The many women who don’t get recognized – Valentina Wasson, Kat Harrison, Mabel Luhan, Gertrud Paltin, Ann Shulgin, Susi Ramstein (Hoffman’s assistant), Adelle David, Betty Eisner, Lisa Beiberman, and their current contemporaries: Shelby Hartman & Madison Margolin of DoubleBlind magazine, Amanda Fielding of Beckley Foundation, Bia Labate of Charcuna, Kim Kuypers, Dr. Rosalind Watts, Dr. Julie Holland.
The early research pioneers like Timothy Leary, Richard Alpert (Ram Dass), Ralph Metzner, Aldous Huxley, Stanislov Grof, Huston Smith, Albert Hoffman, Humphrey Osmond, Alan Watts, The Shulgins, and many more.
The people who brought it out of the shadows when it got buried for no good reason, like Michael Pollan, Paul Stamets, Terrence and Dennis McKenna, James Fadiman, Rick Doblin. All the research organizations (MAPS, UCSF, Johns Hopkins, Imperial College of London, et al) that are going thru the approval process, as ridiculous as that is, working to make this available for mental health treatment for those that are suffering from PTSD, addiction, etc, and yes, healthy normals.
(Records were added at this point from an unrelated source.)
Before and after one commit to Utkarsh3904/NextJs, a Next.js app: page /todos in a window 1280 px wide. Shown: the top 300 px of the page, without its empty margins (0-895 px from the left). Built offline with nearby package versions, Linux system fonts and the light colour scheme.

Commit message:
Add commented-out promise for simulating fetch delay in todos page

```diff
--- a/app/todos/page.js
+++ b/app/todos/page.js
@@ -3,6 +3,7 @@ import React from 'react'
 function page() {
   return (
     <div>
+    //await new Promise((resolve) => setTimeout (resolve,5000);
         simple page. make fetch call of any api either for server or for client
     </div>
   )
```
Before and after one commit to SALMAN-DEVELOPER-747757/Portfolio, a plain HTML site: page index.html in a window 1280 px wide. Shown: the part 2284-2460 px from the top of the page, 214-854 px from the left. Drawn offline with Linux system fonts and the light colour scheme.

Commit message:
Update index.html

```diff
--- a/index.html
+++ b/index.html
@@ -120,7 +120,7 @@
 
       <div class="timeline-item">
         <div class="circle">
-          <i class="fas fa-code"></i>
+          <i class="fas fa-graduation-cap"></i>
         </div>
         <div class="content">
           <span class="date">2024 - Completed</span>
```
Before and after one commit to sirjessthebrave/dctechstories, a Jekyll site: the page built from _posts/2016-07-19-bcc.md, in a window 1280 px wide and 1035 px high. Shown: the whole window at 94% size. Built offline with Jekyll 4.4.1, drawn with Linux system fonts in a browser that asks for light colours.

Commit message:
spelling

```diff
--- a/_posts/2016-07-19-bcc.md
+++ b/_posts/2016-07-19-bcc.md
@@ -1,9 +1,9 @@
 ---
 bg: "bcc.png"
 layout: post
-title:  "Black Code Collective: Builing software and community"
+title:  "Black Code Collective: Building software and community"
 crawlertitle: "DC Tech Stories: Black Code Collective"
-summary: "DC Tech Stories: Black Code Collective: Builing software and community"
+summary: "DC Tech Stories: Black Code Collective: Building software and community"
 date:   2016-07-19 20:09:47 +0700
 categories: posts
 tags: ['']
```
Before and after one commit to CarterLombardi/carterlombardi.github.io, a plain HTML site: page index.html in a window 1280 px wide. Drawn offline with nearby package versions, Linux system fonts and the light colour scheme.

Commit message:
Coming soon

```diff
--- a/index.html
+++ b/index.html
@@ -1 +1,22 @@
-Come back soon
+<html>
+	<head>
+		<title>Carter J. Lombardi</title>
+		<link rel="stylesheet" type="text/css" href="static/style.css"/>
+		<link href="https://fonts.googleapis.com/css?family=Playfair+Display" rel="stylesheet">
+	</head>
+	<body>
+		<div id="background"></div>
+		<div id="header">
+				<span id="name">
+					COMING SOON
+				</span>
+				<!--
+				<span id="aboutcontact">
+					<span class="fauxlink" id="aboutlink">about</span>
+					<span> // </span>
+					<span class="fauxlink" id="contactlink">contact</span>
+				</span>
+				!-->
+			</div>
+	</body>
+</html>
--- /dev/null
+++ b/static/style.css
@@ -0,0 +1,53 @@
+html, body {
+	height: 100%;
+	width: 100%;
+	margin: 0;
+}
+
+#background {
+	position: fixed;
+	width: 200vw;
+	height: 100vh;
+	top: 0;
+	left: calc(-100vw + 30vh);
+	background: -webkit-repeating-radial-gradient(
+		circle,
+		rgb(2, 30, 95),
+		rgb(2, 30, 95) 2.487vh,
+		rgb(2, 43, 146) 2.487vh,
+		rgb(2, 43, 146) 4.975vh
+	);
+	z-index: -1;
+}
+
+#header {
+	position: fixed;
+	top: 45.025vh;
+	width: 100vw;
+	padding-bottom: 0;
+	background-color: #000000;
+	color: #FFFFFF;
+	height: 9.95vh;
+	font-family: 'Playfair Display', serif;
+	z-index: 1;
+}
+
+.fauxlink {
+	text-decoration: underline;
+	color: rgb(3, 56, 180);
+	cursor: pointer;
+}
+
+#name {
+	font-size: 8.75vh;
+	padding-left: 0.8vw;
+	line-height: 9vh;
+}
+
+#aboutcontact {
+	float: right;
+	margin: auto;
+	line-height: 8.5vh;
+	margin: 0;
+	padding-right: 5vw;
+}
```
The companies that are promoting open science, open-source, natural plants as opposed to those who are using IP and patents for extractive use rather than building a regenerative economy with the community.
All the guides, integration therapists, journey space providers who are working underground to help people heal.
To the advocacy and legalization groups who are working to decriminalize and legalize these plant medicines.
The education, training advocates, who are sharing their knowledge to help people understand the benefits and reduce risks with an emphasis on guided therapies with intention, set, and setting as key tenets for a positive experience with these medicines.
Lastly, the people that need the healing. That’s who should be listened to first, like the vets and others who suffer from PTSD. The people that have experienced it firsthand are the ones that should be represented, by a wide margin, when laws and regulations are being considered. They are the ones that must go through a very difficult journey to even consider using these compounds and then having to find, filter, and select a guide/therapist while everything is underground, are the exceptional heroes.
If you could create a psychedelic to do anything you wanted, what would it do?
It would get people to appreciate, develop, and deepen in-person human connections where ego is out of the equation. Easier said than done. It takes experiencing this with a qualified guide and integration work, preferably in a natural setting.